Records contained in a dataset
-------

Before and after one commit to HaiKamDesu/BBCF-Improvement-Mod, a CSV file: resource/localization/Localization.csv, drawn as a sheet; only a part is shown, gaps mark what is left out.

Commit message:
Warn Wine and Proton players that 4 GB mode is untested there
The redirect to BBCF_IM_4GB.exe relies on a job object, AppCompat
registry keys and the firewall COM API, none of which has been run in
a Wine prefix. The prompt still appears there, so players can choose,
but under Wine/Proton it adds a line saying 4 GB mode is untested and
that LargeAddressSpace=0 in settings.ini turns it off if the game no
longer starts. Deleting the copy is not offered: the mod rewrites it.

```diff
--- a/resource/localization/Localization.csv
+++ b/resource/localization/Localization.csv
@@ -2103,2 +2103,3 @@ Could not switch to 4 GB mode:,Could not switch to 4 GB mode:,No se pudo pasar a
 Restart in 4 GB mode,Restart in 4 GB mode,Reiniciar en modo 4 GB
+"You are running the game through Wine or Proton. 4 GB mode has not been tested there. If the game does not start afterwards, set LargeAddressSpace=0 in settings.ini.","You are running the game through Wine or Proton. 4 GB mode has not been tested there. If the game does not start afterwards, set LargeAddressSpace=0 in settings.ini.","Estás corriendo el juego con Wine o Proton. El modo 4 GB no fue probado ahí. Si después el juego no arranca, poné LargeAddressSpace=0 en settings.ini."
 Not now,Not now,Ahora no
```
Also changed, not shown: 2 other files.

-------

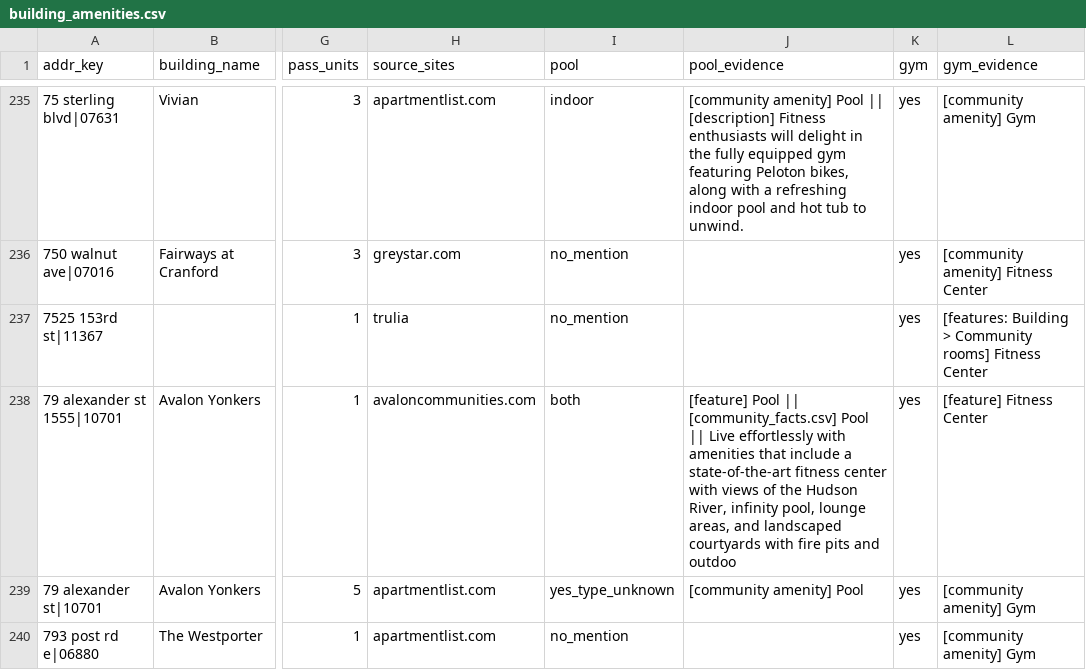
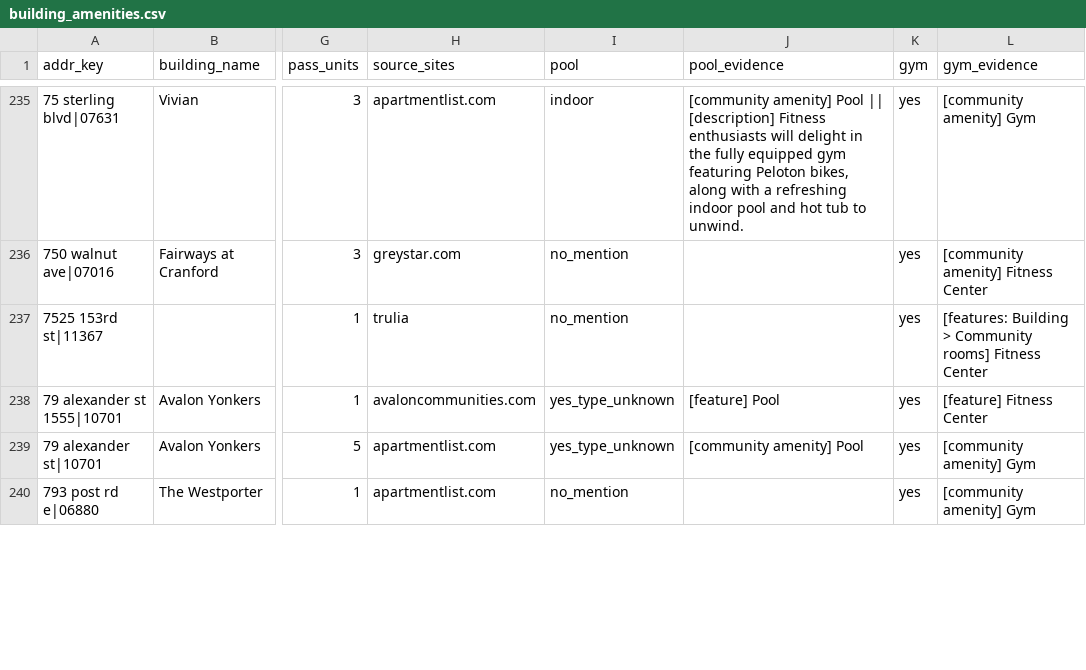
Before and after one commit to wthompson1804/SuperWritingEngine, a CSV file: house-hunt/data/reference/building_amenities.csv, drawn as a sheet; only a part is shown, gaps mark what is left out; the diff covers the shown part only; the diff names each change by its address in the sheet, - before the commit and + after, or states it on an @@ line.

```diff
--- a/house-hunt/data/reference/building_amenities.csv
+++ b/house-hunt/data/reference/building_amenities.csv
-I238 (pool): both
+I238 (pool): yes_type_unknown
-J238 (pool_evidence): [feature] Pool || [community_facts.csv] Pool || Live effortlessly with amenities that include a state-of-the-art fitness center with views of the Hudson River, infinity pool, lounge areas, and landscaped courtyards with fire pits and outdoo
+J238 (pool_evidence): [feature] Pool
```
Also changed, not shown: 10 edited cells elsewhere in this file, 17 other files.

-------

### WHAT THE EXERCISE ASKS
Using the data above, show each line where "resource" occurs.

### ANSWER TO THE PROBLEM
Before and after one commit to HaiKamDesu/BBCF-Improvement-Mod, a CSV file: resource/localization/Localization.csv, drawn as a sheet; only a part is shown, gaps mark what is left out.
--- a/resource/localization/Localization.csv
+++ b/resource/localization/Localization.csv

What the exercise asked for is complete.